This pattern really requires precision. While princess seams to the shoulder seam make shoulder adjustments easier, it leaves a 4 square on top of the shoulder. If you are short like me, everyone can see if it doesn’t match up.
Lots of curved seams with tricky match points like the waist yoke seams (CB back here across the invisible zip)
and the side seams at the top and bottom of the yoke:
I used a navy stretch cotton poplin with a blackberry Bemburg rayon lining and a navy invisible zipper. I used a simple diamond fancy stitch for the top stitching on the seams.
Alas, between the stretch, the unevenness of the seams with clips and pinking, and no stabilizer, the stitching does not lay flat nor does the fabric. I noticed it, but when I started seam ripping, I realized it marked up the fabric too much to hide. At that point, I had to decide to wad it (as I had no more to recut skirt panels) or forge ahead. I chose to finish and hope for the best. At this even ironing isn’t going to get the lumps to lay flat. Le sigh…
Pro Tip: I did ask the Huskevarna ladies about it. They basically said, even with stabilizer trying to use a decorative stitch is not appropriate as the top stitch is a functional stitch that holds seam allowances in place. She suggested the reinforced top stitch as a better choice than a simple straight stitch, but never use embroidery stitches on princess seams. She suggested I play with embroidery around hems and in panels, but never in place of functional stitches or over uneven areas as the tension won’t stay even over lumps, bumps, or curves.
As for the pattern’s directions, I found the directions on how to go about lining this dress very confusing. I understand the theory of lining so that the neckline and armholes are finished without top stitching, but executing it with Vogue’s directions was more than I could muster. Therefore I did it in two steps.

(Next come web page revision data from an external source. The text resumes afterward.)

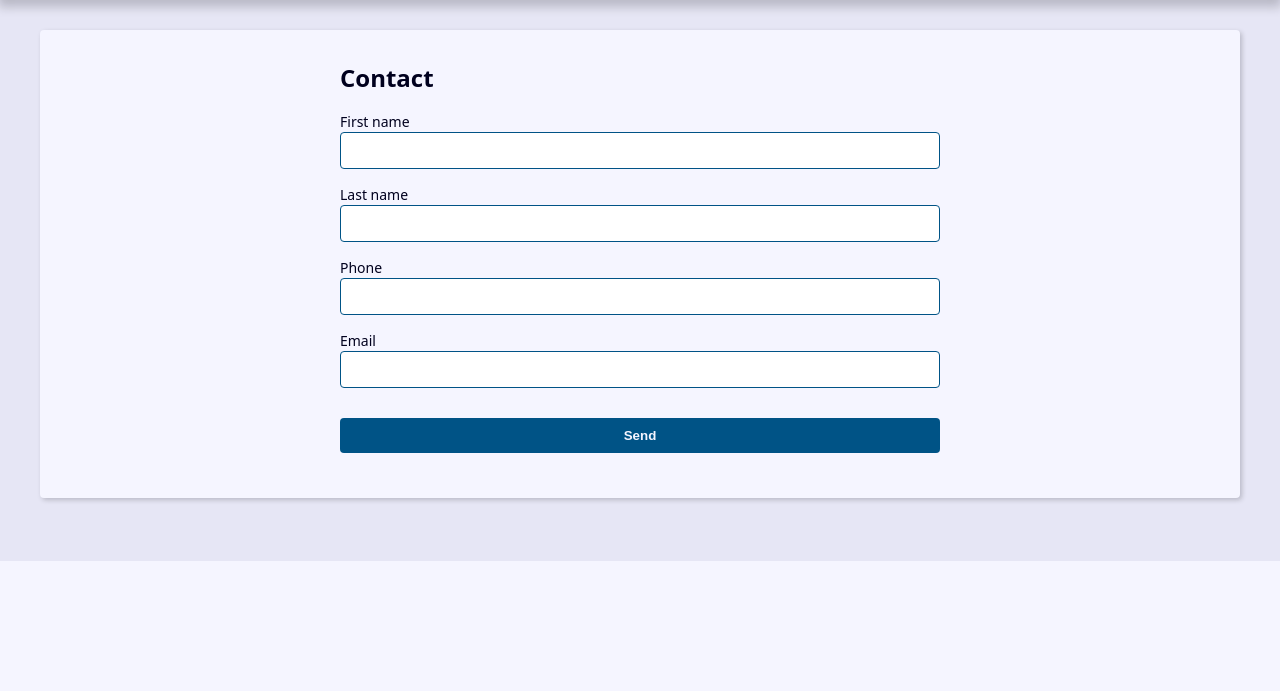
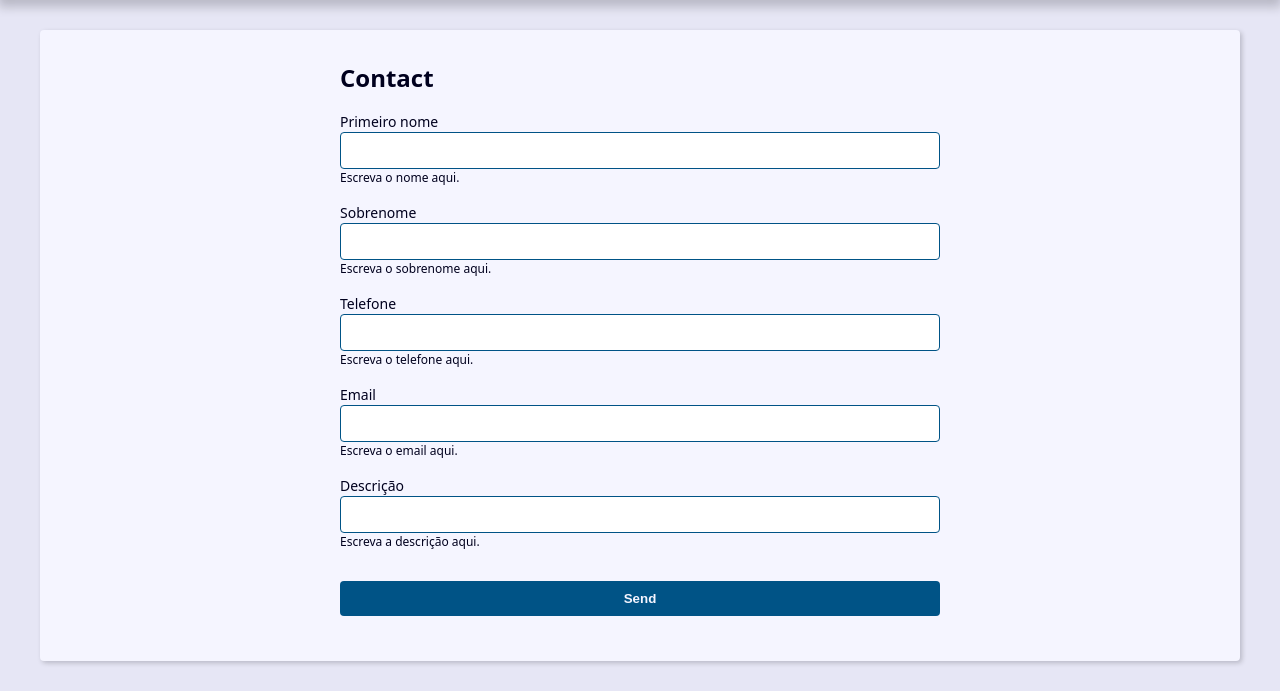
Before and after one commit to luanmoraes123/agenda-django, a Django app: page /contact/create/ in a window 1280 px wide. Shown: the part 239-930 px from the top of the page. Before the commit the page ends 800 px from the top, so only its background shows below. Run offline with Django 5.2, Linux system fonts and the light colour scheme.

Commit message:
melhorando formulario

```diff
--- /dev/null
+++ b/contact/forms.py
@@ -0,0 +1,35 @@
+from .models import Contact
+from django import forms
+
+
+class ContactForm(forms.ModelForm):
+    first_name = forms.CharField(
+        label="Primeiro nome",
+        help_text="Escreva o nome aqui."
+    )
+    last_name = forms.CharField(
+        label="Sobrenome",
+        help_text="Escreva o sobrenome aqui."
+    )
+    phone = forms.CharField(
+        label="Telefone",
+        help_text="Escreva o telefone aqui."
+    )
+    description = forms.CharField(
+        label="Descrição",
+        help_text="Escreva a descrição aqui."
+    )
+    email = forms.CharField(
+        label="Email",
+        help_text="Escreva o email aqui."
+    )
+
+    class Meta:
+        model = Contact
+        fields = (
+            'first_name',
+            'last_name',
+            'phone',
+            'email',
+            'description'
+        )
--- a/contact/templates/contact/create.html
+++ b/contact/templates/contact/create.html
@@ -16,6 +16,11 @@
           <div class="form-group">
             <label for="{{ field.id_for_label }}">{{ field.label }}</label>
             {{ field }}
+            {{ field.errors }}
+            {% if field.help_text %}
+              <p class="help-text">{{ field.help_text }}</p>
+            {% endif %}
+
         </div>
         {% endfor %}
 
--- a/contact/views/contact_forms.py
+++ b/contact/views/contact_forms.py
@@ -1,19 +1,6 @@
-from django.shortcuts import render, get_object_or_404, redirect
-from django.core.paginator import Paginator
-from django.db.models import Q
-from contact.models import Contact
-from django import forms
+from django.shortcuts import render
 
-
-class ContactForm(forms.ModelForm):
-    class Meta:
-        model = Contact
-        fields = (
-            'first_name',
-            'last_name',
-            'phone',
-            'email'
-        )
+from ..forms import ContactForm
 
 
 def create(request):
```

First, I stitched up the lining as I did the fashion fabric omitting the top stitching. Then, I stitched the lining to the dress at the neckline. I used pinking shears to neaten the raw edges/grade. Then, its a quick clip, flip, and press. That left the neckline smooth.
To finish the armholes, I basted the raw edges wrong sides together, and used navy bias binding to finish it. It also required pinking, grading, and lots of curve clipping before pressing. Then I just hand stitched it to the lining, so it doesn’t show on the fashion fabric.
Now I’m finishing it according to the pattern for tacking the lining around the zipper with yoke seams aligned, hemming, and the back slit, which looks strange in the directions.
One of the producers of all the hair on my dress, Finn, wanted to get involved in this project.
I adopted two brothers. I can’t believe how much crazy two adolescent kittens can bring into one family!